(Beginning of Provided data)
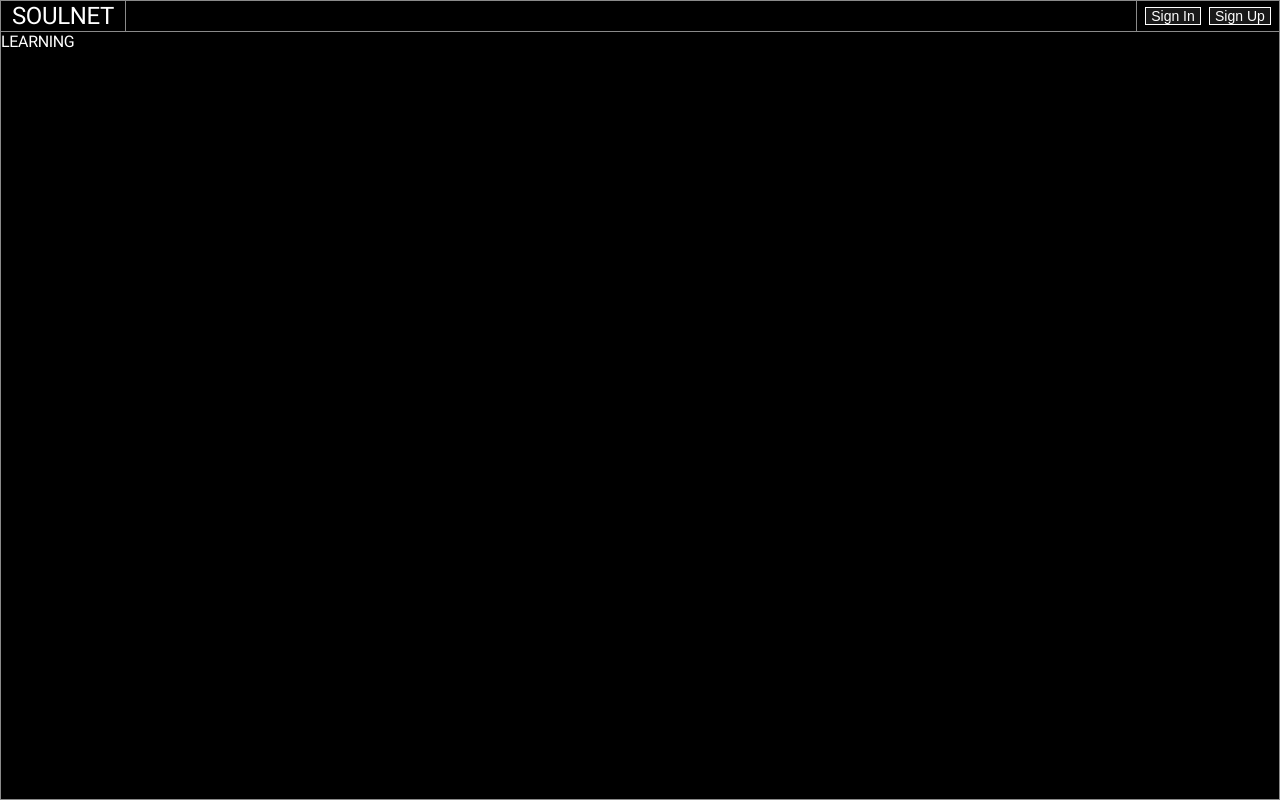
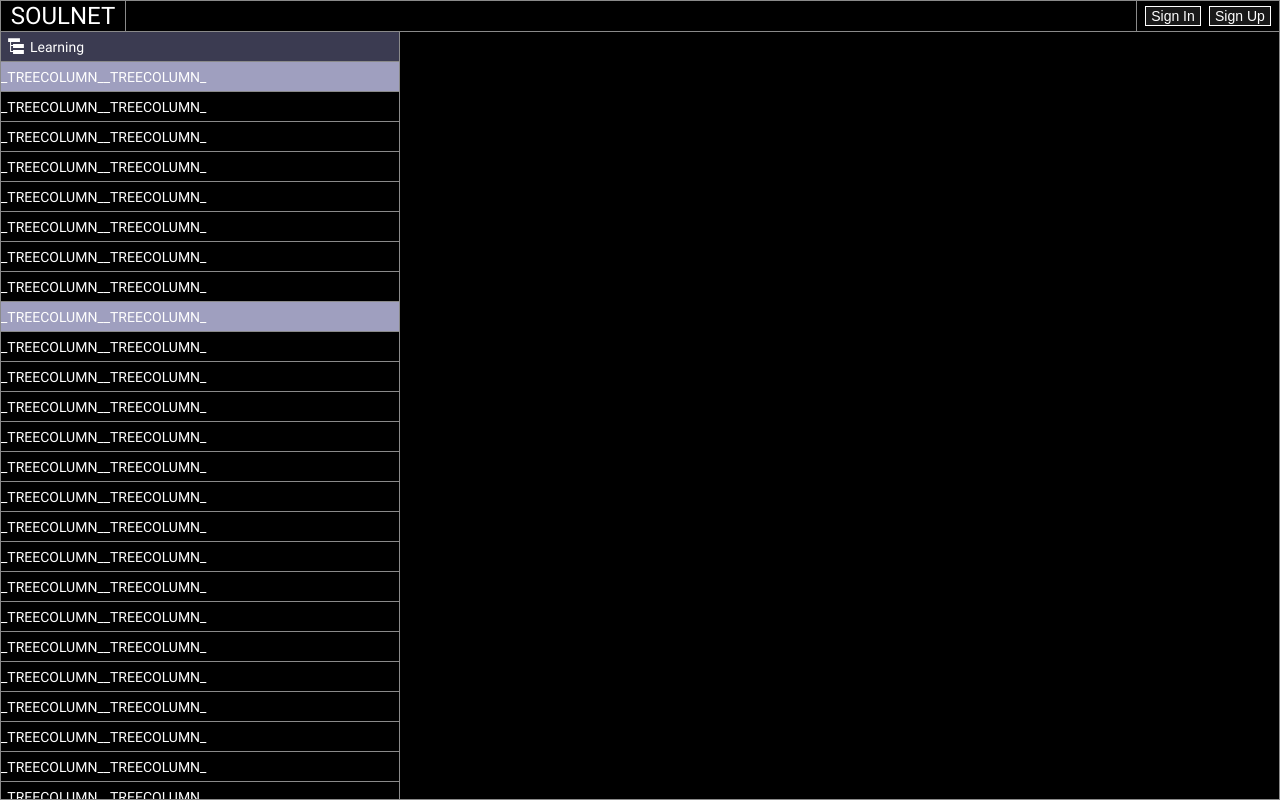
Before and after one commit to bigsoul/soulnet, a React (Create React App) app in the folder frontend/: page /learning in a window 1280 px wide. Built offline with nearby package versions, Linux system fonts and the light colour scheme; no server answers.

Commit message:
Add svg path

```diff
--- a/frontend/public/index.html
+++ b/frontend/public/index.html
@@ -7,6 +7,7 @@
 		<meta name="theme-color" content="#000000" />
 		<meta name="description" content="Neuronet" />
 		<base href="%PUBLIC_URL%/" />
+		<link rel="preconnect" href="https://fonts.gstatic.com" />
 		<title>Soulnet</title>
 	</head>
 	<body>
--- a/frontend/src/components/Button.tsx
+++ b/frontend/src/components/Button.tsx
@@ -1,11 +1,12 @@
 import React, { Component, ReactNode } from "react";
 import styled from "styled-components";
 import { history } from "./../classes/reducers/routerReducer";
+import SvgIcon from "./SvgIcon";
 
 const ButtonStyled = styled.button<{ selected: boolean }>`
 	padding-left: 5px;
 	padding-right: 5px;
-	height: 18px;
+	height: 20px;
 	background-color: ${(p) => (p.selected ? "#e5e5e5" : "#191919")};
 	border: 1px solid #ffffff;
 	display: inline-flex;
@@ -46,6 +47,11 @@ const ButtonStyled = styled.button<{ selected: boolean }>`
 	}
 `;
 
+const SvgIconStyled = styled(SvgIcon)`
+	margin-top: -1px;
+	margin-right: 5px;
+`;
+
 interface IButtonProps {
 	className?: string;
 	name?: ReactNode | string;
@@ -53,8 +59,10 @@ interface IButtonProps {
 	type?: "button" | "submit" | "reset" | undefined;
 	selected?: boolean;
 	disabled?: boolean;
+	svgPath?: string;
 	onClick?: () => void;
 }
+
 class Button extends Component<IButtonProps> {
 	to = () => {
 		if (this.props.onClick) this.props.onClick();
@@ -70,6 +78,9 @@ class Button extends Component<IButtonProps> {
 				selected={this.props.selected || false}
 				disabled={this.props.disabled}
 			>
+				{this.props.svgPath && (
+					<SvgIconStyled path={this.props.svgPath} />
+				)}
 				{this.props.name ? this.props.name : this.props.children}
 			</ButtonStyled>
 		);
--- a/frontend/src/components/Content/ContentDataset.tsx
+++ b/frontend/src/components/Content/ContentDataset.tsx
@@ -1,9 +1,57 @@
 import Content from "../Content";
 import Tree from "../Tree/Tree";
+import TreeHeader from "../Tree/TreeHeader";
+import TreeItem from "../Tree/TreeItem";
+
+import treeList from "./../../assets/svg/tree-list.svg";
 
 const ContentDataset = () => (
 	<Content>
-		<Tree />
+		<Tree>
+			<TreeHeader svgPath={treeList}>Dataset</TreeHeader>
+			<TreeItem />
+			<TreeItem />
+			<TreeItem />
+			<TreeItem />
+			<TreeItem />
+			<TreeItem />
+			<TreeItem />
+			<TreeItem />
+			<TreeItem />
+			<TreeItem />
+			<TreeItem />
+			<TreeItem />
+			<TreeItem />
+			<TreeItem />
+			<TreeItem />
+			<TreeItem />
+			<TreeItem />
+			<TreeItem />
+			<TreeItem />
+			<TreeItem />
+			<TreeItem />
+			<TreeItem />
+			<TreeItem />
+			<TreeItem />
+			<TreeItem />
+			<TreeItem />
+			<TreeItem />
+			<TreeItem />
+			<TreeItem />
+			<TreeItem />
+			<TreeItem />
+			<TreeItem />
+			<TreeItem />
+			<TreeItem />
+			<TreeItem />
+			<TreeItem />
+			<TreeItem />
+			<TreeItem />
+			<TreeItem />
+			<TreeItem />
+			<TreeItem />
+			<TreeItem />
+		</Tree>
 	</Content>
 );
 
--- a/frontend/src/components/Content/ContentLearning.tsx
+++ b/frontend/src/components/Content/ContentLearning.tsx
@@ -1,5 +1,75 @@
 import Content from "../Content";
+import Tree from "../Tree/Tree";
+import TreeBranch from "../Tree/TreeBranch";
+import TreeHeader from "../Tree/TreeHeader";
+import TreeItem from "../Tree/TreeItem";
+import TreeColumn from "../Tree/TreeColumn";
 
-const ContentLearning = () => <Content>LEARNING</Content>;
+import treeTree from "./../../assets/svg/tree-tree.svg";
+
+const ContentLearning = () => (
+	<Content>
+		<Tree>
+			<TreeHeader svgPath={treeTree}>Learning</TreeHeader>
+			<TreeBranch>
+				<TreeColumn />
+				<TreeColumn />
+			</TreeBranch>
+			<TreeItem />
+			<TreeItem />
+			<TreeItem />
+			<TreeItem />
+			<TreeItem />
+			<TreeItem />
+			<TreeItem />
+			<TreeBranch>
+				<TreeColumn />
+				<TreeColumn />
+			</TreeBranch>
+			<TreeItem />
+			<TreeItem />
+			<TreeItem />
+			<TreeItem />
+			<TreeItem />
+			<TreeItem />
+			<TreeItem />
+			<TreeItem />
+			<TreeItem />
+			<TreeItem />
+			<TreeItem />
+			<TreeItem />
+			<TreeItem />
+			<TreeItem />
+			<TreeItem />
+			<TreeItem />
+			<TreeItem />
+			<TreeItem />
+			<TreeItem />
+			<TreeItem />
+			<TreeItem />
+			<TreeItem />
+			<TreeItem />
+			<TreeItem />
+			<TreeItem />
+			<TreeItem />
+			<TreeItem />
+			<TreeItem />
+			<TreeItem />
+			<TreeItem />
+			<TreeItem />
+			<TreeItem />
+			<TreeItem />
+			<TreeItem />
+			<TreeItem />
+			<TreeItem />
+			<TreeItem />
+			<TreeItem />
+			<TreeItem />
+			<TreeItem />
+			<TreeItem />
+			<TreeItem />
+		</Tree>
+	</Content>
+);
 
 export default ContentLearning;
--- a/frontend/src/components/Header.tsx
+++ b/frontend/src/components/Header.tsx
@@ -5,6 +5,9 @@ import IStore from "../interfaces/IStore";
 import Button from "./Button";
 import Logo from "./Logo";
 import Profile from "./Profile";
+
+import treeList from "./../assets/svg/tree-list.svg";
+import treeTree from "./../assets/svg/tree-tree.svg";
 
 const HeaderDiv = styled.div`
 	width: calc(100% - 2px);
@@ -63,12 +66,14 @@ function Header(props: IHeaderProps) {
 					<>
 						<ButtonStyled
 							path={dataset}
+							svgPath={treeList}
 							selected={pathname === dataset}
 						>
 							Dataset
 						</ButtonStyled>
 						<ButtonStyled
 							path={learning}
+							svgPath={treeTree}
 							selected={pathname === learning}
 						>
 							Learning
--- /dev/null
+++ b/frontend/src/components/SvgIcon.tsx
@@ -0,0 +1,19 @@
+import React from "react";
+import styled from "styled-components";
+
+interface ISvgIconProps {
+	className?: string;
+	path: string;
+}
+
+const Svg = styled.div<ISvgIconProps>`
+	width: 18px;
+	height: 18px;
+	content: url(${(p) => p.path});
+`;
+
+const SvgIcon = (props: ISvgIconProps) => {
+	return <Svg className={props.className} path={props.path} />;
+};
+
+export default SvgIcon;
--- a/frontend/src/components/Tree/Tree.tsx
+++ b/frontend/src/components/Tree/Tree.tsx
@@ -1,7 +1,4 @@
 import styled from "styled-components";
-import TreeBranch from "./TreeBranch";
-import TreeHeader from "./TreeHeader";
-import TreeItem from "./TreeItem";
 
 const TreeDiv = styled.div`
 	width: 398px;
@@ -15,61 +12,10 @@ const TreeDiv = styled.div`
 	scrollbar-width: none;
 `;
 
-const Tree = () => (
-	<TreeDiv>
-		<TreeHeader />
-		<TreeBranch />
-		<TreeItem />
-		<TreeItem />
-		<TreeItem />
-		<TreeItem />
-		<TreeItem />
-		<TreeItem />
-		<TreeItem />
-		<TreeBranch />
-		<TreeItem />
-		<TreeItem />
-		<TreeItem />
-		<TreeItem />
-		<TreeItem />
-		<TreeItem />
-		<TreeItem />
-		<TreeItem />
-		<TreeItem />
-		<TreeItem />
-		<TreeItem />
-		<TreeItem />
-		<TreeItem />
-		<TreeItem />
-		<TreeItem />
-		<TreeItem />
-		<TreeItem />
-		<TreeItem />
-		<TreeItem />
-		<TreeItem />
-		<TreeItem />
-		<TreeItem />
-		<TreeItem />
-		<TreeItem />
-		<TreeItem />
-		<TreeItem />
-		<TreeItem />
-		<TreeItem />
-		<TreeItem />
-		<TreeItem />
-		<TreeItem />
-		<TreeItem />
-		<TreeItem />
-		<TreeItem />
-		<TreeItem />
-		<TreeItem />
-		<TreeItem />
-		<TreeItem />
-		<TreeItem />
-		<TreeItem />
-		<TreeItem />
-		<TreeItem />
-	</TreeDiv>
-);
+interface ITreeProps {
+	children: React.ReactNode;
+}
+
+const Tree = (props: ITreeProps) => <TreeDiv>{props.children}</TreeDiv>;
 
 export default Tree;
--- a/frontend/src/components/Tree/TreeBranch.tsx
+++ b/frontend/src/components/Tree/TreeBranch.tsx
@@ -1,5 +1,4 @@
 import styled from "styled-components";
-import TreeColumn from "./TreeColumn";
 
 const TreeBranchDiv = styled.div`
 	height: 29px;
@@ -9,11 +8,12 @@ const TreeBranchDiv = styled.div`
 	align-items: center;
 `;
 
-const TreeBranch = () => (
-	<TreeBranchDiv>
-		<TreeColumn />
-		<TreeColumn />
-	</TreeBranchDiv>
+interface ITreeBranch {
+	children?: React.ReactNode;
+}
+
+const TreeBranch = (props: ITreeBranch) => (
+	<TreeBranchDiv>{props.children}</TreeBranchDiv>
 );
 
 export default TreeBranch;
--- a/frontend/src/components/Tree/TreeColumn.tsx
+++ b/frontend/src/components/Tree/TreeColumn.tsx
@@ -5,6 +5,12 @@ const TreeColumnDiv = styled.div`
 	align-items: center;
 `;
 
-const TreeColumn = () => <TreeColumnDiv>_TREECOLUMN_</TreeColumnDiv>;
+interface ITreeColumn {
+	children?: React.ReactNode;
+}
+
+const TreeColumn = (props: ITreeColumn) => (
+	<TreeColumnDiv>_TREECOLUMN_</TreeColumnDiv>
+);
 
 export default TreeColumn;
--- a/frontend/src/components/Tree/TreeHeader.tsx
+++ b/frontend/src/components/Tree/TreeHeader.tsx
@@ -1,5 +1,5 @@
 import styled from "styled-components";
-import { ReactComponent as Svg } from "./../../assets/svg/tree-list.svg";
+import SvgIcon from "../SvgIcon";
 
 const TreeHeaderDiv = styled.div`
 	height: 29px;
@@ -9,19 +9,24 @@ const TreeHeaderDiv = styled.div`
 	align-items: center;
 `;
 
-const SvgStyled = styled(Svg)`
-	width: 18px;
-	height: 18px;
+const SvgIconStyled = styled(SvgIcon)`
 	margin-top: -1px;
 	margin-left: 6px;
 	margin-right: 5px;
 `;
 
-const TreeHeader = () => (
-	<TreeHeaderDiv>
-		<SvgStyled />
-		Dataset
-	</TreeHeaderDiv>
-);
+interface ITreeHeaderProps {
+	children?: React.ReactNode;
+	svgPath: string;
+}
+
+const TreeHeader = (props: ITreeHeaderProps) => {
+	return (
+		<TreeHeaderDiv>
+			<SvgIconStyled path={props.svgPath} />
+			{props.children}
+		</TreeHeaderDiv>
+	);
+};
 
 export default TreeHeader;
--- a/frontend/src/index.css
+++ b/frontend/src/index.css
@@ -10,7 +10,7 @@ body {
 	font-family: "Roboto", sans-serif;
 	-webkit-font-smoothing: antialiased;
 	-moz-osx-font-smoothing: grayscale;
-	letter-spacing: -0.333333px;
+	line-height: normal;
 }
 
 html,
```
Also changed, not shown: frontend/src/assets/svg/tree-tree.svg (added).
(End of Provided data)
Task objective.
Find each line above with the string "children", then report how many there are. Write only the number.

Output.
8